A report published today by the House of Commons Home Affairs Committee has criticised the UK Border Agency for the way it conducts deportations, finding that ‘unauthorised and dangerous’ restraint techniques continue to be used and that racist language by contractors is still a problem despite concerns.
The committee’s inquiry was launched after the Guardian published an investigation into the death of Jimmy Mubenga in October 2010. Mubenga was restrained during his deportation by three employees of contractor G4S.
Five passengers on the flight later told the Guardian that they had seen the G4S guards ‘heavily restraining’ Mubenga, who was reported to have cried out that he was unable to breathe. Three contractors from G4S were later arrested in connection with the investigation and released on bail.

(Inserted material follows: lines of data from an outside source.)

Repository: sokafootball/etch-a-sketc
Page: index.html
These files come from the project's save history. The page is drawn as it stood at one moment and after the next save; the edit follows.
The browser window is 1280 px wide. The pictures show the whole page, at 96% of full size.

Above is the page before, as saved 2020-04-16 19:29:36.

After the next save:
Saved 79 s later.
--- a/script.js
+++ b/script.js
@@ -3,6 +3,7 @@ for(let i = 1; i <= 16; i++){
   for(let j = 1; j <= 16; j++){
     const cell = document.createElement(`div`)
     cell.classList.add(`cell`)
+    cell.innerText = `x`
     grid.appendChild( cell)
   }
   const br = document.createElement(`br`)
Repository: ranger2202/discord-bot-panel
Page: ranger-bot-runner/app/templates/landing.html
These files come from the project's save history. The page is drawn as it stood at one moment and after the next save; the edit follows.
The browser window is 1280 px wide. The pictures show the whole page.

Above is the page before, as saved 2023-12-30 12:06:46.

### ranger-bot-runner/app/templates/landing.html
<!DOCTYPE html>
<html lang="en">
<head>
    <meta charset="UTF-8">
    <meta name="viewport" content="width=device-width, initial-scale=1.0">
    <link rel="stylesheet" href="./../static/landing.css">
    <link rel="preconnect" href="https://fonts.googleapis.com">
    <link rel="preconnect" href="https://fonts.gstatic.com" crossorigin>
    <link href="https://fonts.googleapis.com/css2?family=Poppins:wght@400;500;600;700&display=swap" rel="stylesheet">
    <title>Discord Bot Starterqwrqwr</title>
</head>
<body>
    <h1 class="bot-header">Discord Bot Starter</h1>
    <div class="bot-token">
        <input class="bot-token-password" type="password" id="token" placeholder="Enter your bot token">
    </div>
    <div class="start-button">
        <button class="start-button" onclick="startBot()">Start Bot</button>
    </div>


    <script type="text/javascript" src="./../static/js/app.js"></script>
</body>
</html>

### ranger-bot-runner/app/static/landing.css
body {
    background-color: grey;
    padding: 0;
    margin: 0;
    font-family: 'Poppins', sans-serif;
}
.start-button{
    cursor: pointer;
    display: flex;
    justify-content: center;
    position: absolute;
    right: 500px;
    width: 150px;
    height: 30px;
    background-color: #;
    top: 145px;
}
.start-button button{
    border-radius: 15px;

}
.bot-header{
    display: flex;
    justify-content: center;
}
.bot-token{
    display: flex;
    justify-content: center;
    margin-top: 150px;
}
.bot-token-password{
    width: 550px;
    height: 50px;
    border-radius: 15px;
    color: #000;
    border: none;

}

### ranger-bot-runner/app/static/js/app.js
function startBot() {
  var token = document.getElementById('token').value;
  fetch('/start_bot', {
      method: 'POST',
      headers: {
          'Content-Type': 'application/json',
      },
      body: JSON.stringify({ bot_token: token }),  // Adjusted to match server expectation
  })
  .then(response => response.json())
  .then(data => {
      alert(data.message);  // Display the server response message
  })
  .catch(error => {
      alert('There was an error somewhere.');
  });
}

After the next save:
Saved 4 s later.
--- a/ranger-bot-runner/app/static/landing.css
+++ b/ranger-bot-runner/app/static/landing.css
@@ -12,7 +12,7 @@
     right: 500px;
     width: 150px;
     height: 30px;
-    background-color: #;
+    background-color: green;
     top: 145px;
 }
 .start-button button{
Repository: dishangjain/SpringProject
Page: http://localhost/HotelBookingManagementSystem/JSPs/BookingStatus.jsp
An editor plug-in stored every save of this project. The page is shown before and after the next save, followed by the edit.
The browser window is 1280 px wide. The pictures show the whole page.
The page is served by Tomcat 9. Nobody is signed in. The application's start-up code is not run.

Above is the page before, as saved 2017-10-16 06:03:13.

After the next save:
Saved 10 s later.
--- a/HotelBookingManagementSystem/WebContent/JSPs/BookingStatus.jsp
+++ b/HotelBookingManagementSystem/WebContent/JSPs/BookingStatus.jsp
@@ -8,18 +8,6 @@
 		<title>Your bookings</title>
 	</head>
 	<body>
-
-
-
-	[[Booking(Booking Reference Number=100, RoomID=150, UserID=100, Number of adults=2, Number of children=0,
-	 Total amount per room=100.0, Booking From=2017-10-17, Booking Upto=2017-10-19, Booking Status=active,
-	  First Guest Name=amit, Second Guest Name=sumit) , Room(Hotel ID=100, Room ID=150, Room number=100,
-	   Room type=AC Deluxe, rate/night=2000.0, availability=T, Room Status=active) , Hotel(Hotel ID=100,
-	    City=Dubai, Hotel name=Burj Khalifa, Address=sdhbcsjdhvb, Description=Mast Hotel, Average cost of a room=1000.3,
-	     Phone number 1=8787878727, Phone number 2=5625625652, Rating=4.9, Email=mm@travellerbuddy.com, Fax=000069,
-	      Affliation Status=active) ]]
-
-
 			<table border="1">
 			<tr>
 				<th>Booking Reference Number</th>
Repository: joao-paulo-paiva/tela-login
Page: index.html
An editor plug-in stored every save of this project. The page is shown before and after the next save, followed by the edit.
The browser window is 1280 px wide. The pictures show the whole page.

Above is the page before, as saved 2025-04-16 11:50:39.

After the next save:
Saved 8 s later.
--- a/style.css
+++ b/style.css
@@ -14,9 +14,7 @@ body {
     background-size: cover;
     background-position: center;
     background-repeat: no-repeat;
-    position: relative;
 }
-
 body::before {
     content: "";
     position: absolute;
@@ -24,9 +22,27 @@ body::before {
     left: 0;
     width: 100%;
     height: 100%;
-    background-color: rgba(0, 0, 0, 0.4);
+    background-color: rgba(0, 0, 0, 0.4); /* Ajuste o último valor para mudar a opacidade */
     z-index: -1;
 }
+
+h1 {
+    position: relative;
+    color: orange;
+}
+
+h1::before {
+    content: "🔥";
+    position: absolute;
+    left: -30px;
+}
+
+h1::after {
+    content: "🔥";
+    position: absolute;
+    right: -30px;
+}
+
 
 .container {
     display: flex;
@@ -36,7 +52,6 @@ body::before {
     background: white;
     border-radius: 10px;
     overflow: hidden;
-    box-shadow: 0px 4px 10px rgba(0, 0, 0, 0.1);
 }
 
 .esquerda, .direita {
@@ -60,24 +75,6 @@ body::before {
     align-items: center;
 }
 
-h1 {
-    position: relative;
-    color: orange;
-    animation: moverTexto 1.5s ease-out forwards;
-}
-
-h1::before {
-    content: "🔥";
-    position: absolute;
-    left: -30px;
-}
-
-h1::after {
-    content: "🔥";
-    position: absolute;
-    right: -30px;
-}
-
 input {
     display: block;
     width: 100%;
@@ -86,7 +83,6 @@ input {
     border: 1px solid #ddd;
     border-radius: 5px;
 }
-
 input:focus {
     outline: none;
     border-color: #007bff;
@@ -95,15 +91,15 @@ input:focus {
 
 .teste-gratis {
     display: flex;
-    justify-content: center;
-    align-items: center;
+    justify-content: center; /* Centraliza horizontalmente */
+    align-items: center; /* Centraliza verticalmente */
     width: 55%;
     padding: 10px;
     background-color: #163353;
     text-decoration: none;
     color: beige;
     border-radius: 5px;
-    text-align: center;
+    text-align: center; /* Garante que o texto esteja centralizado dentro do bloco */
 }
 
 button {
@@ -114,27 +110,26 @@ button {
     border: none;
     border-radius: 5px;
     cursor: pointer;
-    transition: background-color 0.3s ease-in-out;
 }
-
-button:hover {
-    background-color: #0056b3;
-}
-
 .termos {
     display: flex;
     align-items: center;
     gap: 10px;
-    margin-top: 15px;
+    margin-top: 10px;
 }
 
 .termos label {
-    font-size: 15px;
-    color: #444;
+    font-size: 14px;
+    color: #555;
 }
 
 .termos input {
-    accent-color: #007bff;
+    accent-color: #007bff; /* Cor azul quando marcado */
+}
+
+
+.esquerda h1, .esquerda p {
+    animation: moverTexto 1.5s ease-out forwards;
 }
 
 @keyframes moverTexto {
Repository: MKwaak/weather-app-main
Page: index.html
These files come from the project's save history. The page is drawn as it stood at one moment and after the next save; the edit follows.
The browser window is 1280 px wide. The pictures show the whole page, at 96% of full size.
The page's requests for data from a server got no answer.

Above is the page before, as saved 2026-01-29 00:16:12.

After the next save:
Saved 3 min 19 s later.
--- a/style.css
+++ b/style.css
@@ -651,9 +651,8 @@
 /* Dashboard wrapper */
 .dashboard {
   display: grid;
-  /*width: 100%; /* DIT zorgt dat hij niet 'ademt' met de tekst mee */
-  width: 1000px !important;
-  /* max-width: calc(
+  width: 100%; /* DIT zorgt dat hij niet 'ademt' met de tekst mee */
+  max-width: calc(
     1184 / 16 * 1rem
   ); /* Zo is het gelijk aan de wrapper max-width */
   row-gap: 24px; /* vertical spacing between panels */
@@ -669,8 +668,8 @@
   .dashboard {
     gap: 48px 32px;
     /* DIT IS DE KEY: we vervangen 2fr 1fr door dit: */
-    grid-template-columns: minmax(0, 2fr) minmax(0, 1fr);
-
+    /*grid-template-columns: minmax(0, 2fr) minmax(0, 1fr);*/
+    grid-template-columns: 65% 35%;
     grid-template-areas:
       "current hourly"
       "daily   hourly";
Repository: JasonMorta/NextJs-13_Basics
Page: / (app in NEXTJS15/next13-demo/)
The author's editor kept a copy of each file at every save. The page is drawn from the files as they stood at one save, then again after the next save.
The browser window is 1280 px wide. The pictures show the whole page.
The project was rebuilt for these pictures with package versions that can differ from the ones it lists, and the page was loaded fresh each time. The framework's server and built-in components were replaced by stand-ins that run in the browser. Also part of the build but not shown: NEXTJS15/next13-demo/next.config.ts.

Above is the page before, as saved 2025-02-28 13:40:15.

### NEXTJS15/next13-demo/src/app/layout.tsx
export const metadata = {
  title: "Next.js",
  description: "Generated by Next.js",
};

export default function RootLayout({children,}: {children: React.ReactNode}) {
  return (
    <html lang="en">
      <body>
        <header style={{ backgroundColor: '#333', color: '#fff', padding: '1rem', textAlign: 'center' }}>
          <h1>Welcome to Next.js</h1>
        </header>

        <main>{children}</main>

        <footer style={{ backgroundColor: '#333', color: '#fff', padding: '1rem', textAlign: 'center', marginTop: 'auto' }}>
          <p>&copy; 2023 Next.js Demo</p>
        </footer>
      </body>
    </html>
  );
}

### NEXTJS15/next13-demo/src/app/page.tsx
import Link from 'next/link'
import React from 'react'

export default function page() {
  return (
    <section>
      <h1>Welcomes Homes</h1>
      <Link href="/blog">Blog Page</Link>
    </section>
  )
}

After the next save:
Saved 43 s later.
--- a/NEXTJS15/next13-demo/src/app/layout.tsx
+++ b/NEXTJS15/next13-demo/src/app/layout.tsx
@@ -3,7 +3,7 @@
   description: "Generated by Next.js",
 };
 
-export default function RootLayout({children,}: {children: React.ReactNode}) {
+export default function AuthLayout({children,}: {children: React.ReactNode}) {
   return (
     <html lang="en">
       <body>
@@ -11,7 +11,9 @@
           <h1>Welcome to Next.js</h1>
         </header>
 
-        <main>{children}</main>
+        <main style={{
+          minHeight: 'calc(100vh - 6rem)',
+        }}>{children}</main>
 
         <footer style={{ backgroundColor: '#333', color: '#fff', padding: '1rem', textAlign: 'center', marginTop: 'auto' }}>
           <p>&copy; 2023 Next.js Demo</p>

The authors of the report wrote that ‘we are not persuaded that head-down restraint positions are never used, even though they are not authorised.’ They also expressed dismay that contractors were comfortable using racist language in front of inspectors.
‘It is a matter for serious concern that contractors should use racist language among themselves that they were content to do so in front of not only UK Border Agency staff but also inspectors from HM Inspectorate of Prisons is shocking,’ they wrote.
The report also condemned the practice of bringing individuals as ‘reserves’ to deportation flights, who would be held on standby in the event that the planned deportation was unable to go ahead due to the intended deportee resisting their removal.
In a statement, Keith Vaz MP, the chair of the committee, said: ‘The Committee began this inquiry following the tragic death of Jimmy Mubenga on a deportation flight in October 2010. I am disappointed that there has not been any progress on this investigation.
‘Serious questions also remain over the use of contractors in the removal of detainees since Reliance took over from G4S following the death of Mr Mubenga.’